clock menu more-arrow no yes

Filed under:

Sunday Rockpile: The Coors Field Hangover

New, comments

The Rockies inability to hit on the road is not news, but baseball writers continue to try and find the root of the issue.

Ron Chenoy-USA TODAY Sports

Searching for a Coors Field hangover – Just a Bit Outside

During the middle of the season last year, Matt Gross put together an interesting article taking an in-depth look at the Rockies success at home and their struggles on the road by using wRC+. The numbers showed the Rockies have a clear inability to adjust playing away from their home in Denver. Recently, Jeff Sullivan at Just a Bit Outside did similarly asked about a "Coors Field Hangover" and why the Rockies offense seems to be completely non- existent playing on the road. He brings up the notion that pitches move differently in Colorado, and it’s possible the Rockies struggle to adjust to "normal" pitch break out on the road.

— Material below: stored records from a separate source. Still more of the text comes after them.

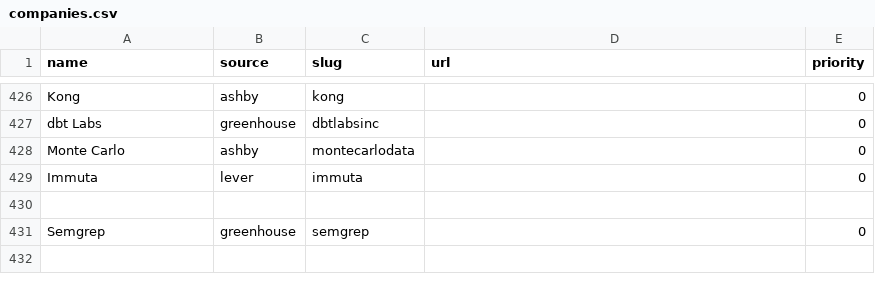
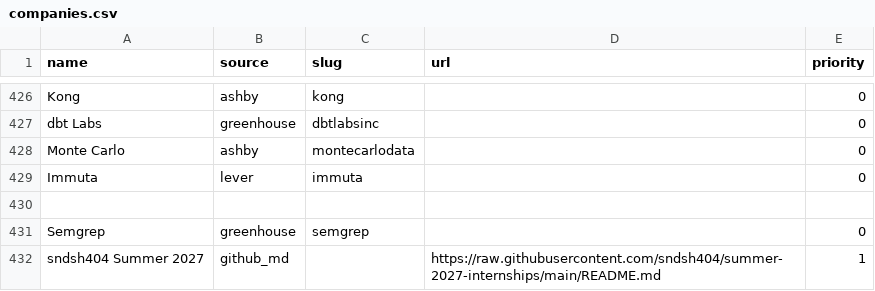
Before and after one commit to EA-1-AU/PerTern-2027-Tech-Internship-Discord-Bot, a CSV file: companies.csv, drawn as a sheet; only a part is shown, gaps mark what is left out.

```diff
--- a/companies.csv
+++ b/companies.csv
@@ -431 +431,2 @@ Immuta,lever,immuta,,0
 Semgrep,greenhouse,semgrep,,0
+sndsh404 Summer 2027,github_md,,https://raw.githubusercontent.com/sndsh404/summer-2027-internships/main/README.md,1
```
Also changed, not shown: 3 other files.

It’s thought that the longer the road trip, the more the Rockies would adjust, which one would assume would show an increase in offense, but this isn’t the case. The Rockies road struggles are a problem, and as Jeff Sullivan states, it’s more than a "two day bug." If a Coors Field hangover does exist, it's not something that corrects itself during a road trip.

The New Bullpen Trend – Sports on Earth

Last offseason the Rockies addressed their bullpen issues by signing former Yankee reliever Boone Logan to a three year - $16.5 million deal that was, for the most part, heavily criticized by Rockies fans. While this signing so far has looked to be a bust, other teams are starting to heavily value bullpen arms, and not just closers. The Yankees and Astros supported this by the Yankees signing Andrew Miller, who was one career save, to a four year - $36 million contract, the largest ever by a non-closer relief pitcher, and the Astros signing Pat Neshek to a two year – $12.5 million contract.

10 MLB bounce-back candidates – Sports on Earth

Paul Casella lists his top 10 MLB candidates primed for a bounce-back season in 2015, and he ranks the Rockies own Carlos Gonzalez number six on the list. Cargo had a WAR of -0.3 and has a projected 2015 WAR of 2.3, a difference of 2.6. An injury plagued 2014 lead to a dismal season, but with a full offseason of recovery an rehab, it’s possible we could see Cargo return to his 2010 self, and put up MVP numbers.